Nash, T.H., Ryan, B.D., Gries, C., Bungartz, F., (eds.) 2002. Lichen Flora of the Greater Sonoran Desert Region. Vol 1.

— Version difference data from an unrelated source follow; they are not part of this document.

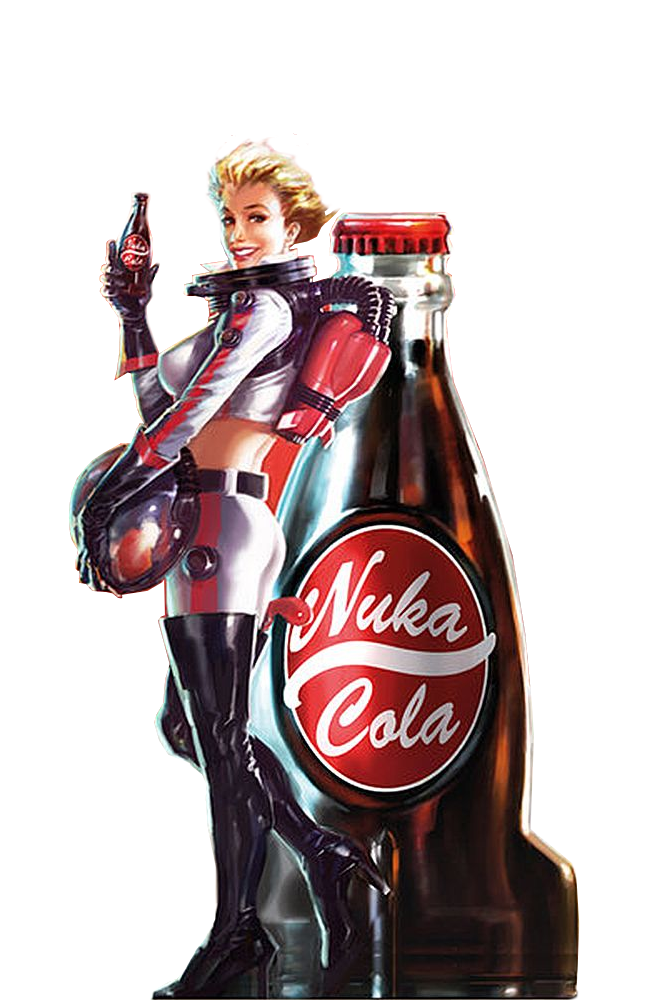
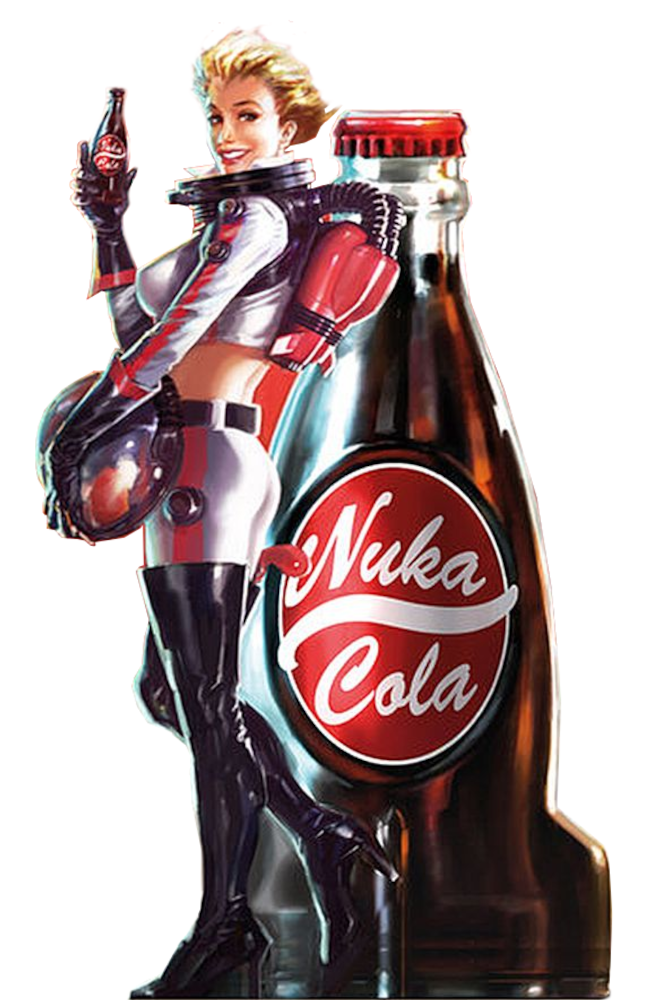
Added section #about with nuka girl.

diff --git a/index.html b/index.html
@@ -12,8 +12,8 @@
         <nav class="navbar">
             <ul>
                 <li><a href="#">Home</a></li>
-                <li><a href="#">About</a></li>
-                <li><a href="#">Products</a></li>
+                <li><a href="#">Shop</a></li>
+                <li><a href="#">About Us</a></li>
                 <li><a href="#">Clients</a></li>
             </ul>
         </nav>
@@ -26,7 +26,7 @@
         <img id="front" src="public/images/front_rock.png" alt="">
         <div id="additional-content">
             <div id="nuka-description">
-                <h1>Nuka Cola Quantum</h1>
+                <h1>Try Nuka Cola Quantum</h1>
                 <span>From far beyond</span>
             </div>
         </div>
@@ -56,9 +56,54 @@
                         </div>
                     </div>
                 </div>
+                <div class="card">
+                    <div class="img-bx">
+                        <img src="public/images/products/nuka-grape.png" alt="" height="300px">
+                    </div>
+                    <div class="content-box">
+                        <h2>Grape</h2>
+                        <div class="stats">
+                            <span class="title">Charisma:</span> <span>+5pts</span><br>   
+                            <span class="title">Strength:</span> <span>+10pts</span><br>   
+                        </div>
+                        <div class="actions">
+                            <a class="btn" href="#">Buy</a>
+                            <a href="#">Read more</a>
+                        </div>
+                    </div>
+                </div>
+                <div class="card">
+                    <div class="img-bx">
+                        <img src="public/images/products/nuka-wild.png" alt="" height="300px">
+                    </div>
+                    <div class="content-box">
+                        <h2>Wild</h2>
+                        <div class="stats">
+                            <span class="title">Low-light vision:</span> <span>+15%</span><br>   
+                            <span class="title">Speech:</span> <span>+5pts</span><br>   
+                        </div>
+                        <div class="actions">
+                            <a class="btn" href="#">Buy</a>
+                            <a href="#">Read more</a>
+                        </div>
+                    </div>
+                </div>
             </div>
         </div>
-
+    </section>
+    <section id="about" class="section">
+        
+        <div class="container flex-wrap">
+            <h1 class="font-overseer text-large text-center">About Us</h1>
+            <div class="content">
+                <div class="text-box">
+                    <p>Nuka-Cola entered the beverage market in 2044, with the invention of the soft drink by John-Caleb Bradberton after two years of experimentation. Though strictly unhealthy (containing 120% of the recommended daily allowance of sugar), it took the United States market by storm and within a year it could be purchased nationwide. Its popularity rapidly increased and within several years it was the most popular beverage across the globe.</p>
+                </div>
+                <div>
+                    <img src="public/images/nuka_girl.png" alt="nuka-girl" width="80%">
+                </div>
+            </div>
+        </div>
     </section>
 </body>
 <script>

diff --git a/public/style/style.css b/public/style/style.css
@@ -16,7 +16,6 @@ body{
 }
 
 .container{
-
     width: 80%;
 }
 a {
@@ -48,6 +47,10 @@ a {
     font-size: 2.4em;
 }
 
+.flex-wrap{
+    flex-wrap: wrap;
+}
+
 .section{
     display: flex;
     /* align-items: center; */
@@ -68,6 +71,28 @@ a {
 #shop{
     background-image: url('../images/bg-grey.jpg'); 
     background-size: cover;
+}
+
+#about{
+    display: flex;
+    position: relative;
+    background-image: url('../images/bg-red.png'); 
+    /* height: 600px; */
+    background-size: cover;
+    min-height: 600px;
+}
+#about .container .content{
+    display: flex;
+    flex-wrap: nowrap;
+    justify-content: space-evenly;
+    align-items: center;    
+}
+
+
+.text-box{
+    font-weight: 500;
+    font-size: 1.4em;
+    width: 30%;
 }
 #main-header:before {
     content: '';
@@ -165,7 +190,7 @@ a {
     text-align: center;
     z-index: 10;
 }
-@media only screen and (max-width: 600px) {
+@media only screen and (max-width: 754px) {
     .navbar{
         width: 100%;
         text-align: center;
@@ -201,11 +226,22 @@ a {
         font-size: 1rem;
     }
 
+    #about .container .content{
+        flex-wrap: wrap;
+    }
+    
+    #about .container .content .text-box{
+        width: 100%;
+        font-size: 1em;
+    }
     .cards-bx .card {
         margin-right: 0px !important;
         margin-left: 0px !important ;
     }
 
+    .cards-bx{
+        flex-wrap: wrap;
+    }
 }
 .navbar ul{
     display: flex;
@@ -237,9 +273,12 @@ a {
 *   CARD
 *
 */
+
 .cards-bx{
     position: relative;
     display: flex;
+    justify-content: center;
+    min-height: 600px ;
 }
 .cards-bx .card{
     margin: 10px 30px;
@@ -261,6 +300,19 @@ a {
     clip-path: circle(150px at 80% 20%);
     transition: 0.5s ease-in-out;
 }
+
+/**
+*   HACK TO CHANGE BG-COLOR
+*   FIND A SOLUTION IN PROD
+**/
+.cards-bx .card:nth-child(2):before{
+    background-color: #8b2b66;
+}
+
+.cards-bx .card:nth-child(3):before{
+    background-color: #b45928;
+}
+
 
 .cards-bx .card:hover:before{
     clip-path: circle(300px at 80% -20%);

Thallus: loosely attached, 6-20 cm broad, forming wavy, wide-spreading patches lobes: broad and rotund, 0.5-1 (-2) cm wide; margins wavy, crisped, raised upper surface: greenish mineral gray (glaucous gray, sometimes tinged brown), pseudocyphellate with small pores (up to 0.5 mm wide) soredia: farinose, primarily along margins of lobes; without isidia lower surface: black, often with brown, rhizine-free zone towards the margin, somewhat wrinkled; rhizines: scattered, simple, black Apothecia: rare, 1-7 mm in diam.; hymenium: 60-110 micro meter tall ascospores: ellipsoid, 12-15 x 7-10 micro meter Pycnidia: unknown Spot tests: upper cortex K+ yellow, C-, KC- and P+ yellow; medulla K-, C+ red, KC+ red, P-, UV+ white Secondary metabolites: upper cortex with atranorin and chloroatranorin; medulla with olivetoric acid. Substrate and ecology: amongst mosses on broad-leaved trees, or less frequently rocks, in well-lit, but moist or boggy, sheltered, often long-established, woodlands and Salix World distribution: temperate and montane forests of the Northern Hemisphere, particularly in eastern North America, western Europe and eastern Asia Sonoran distribution: only reported for southern California [Hasse (1913), as Parmelia olivetorum determined by Nylander]. Notes: The species may be extinct now as it was not found by Ross (1982) and was not recognized by Culberson and Culberson (1968) as occurring in southern California. The spot test reactions given by Hasse do, however, fit the species.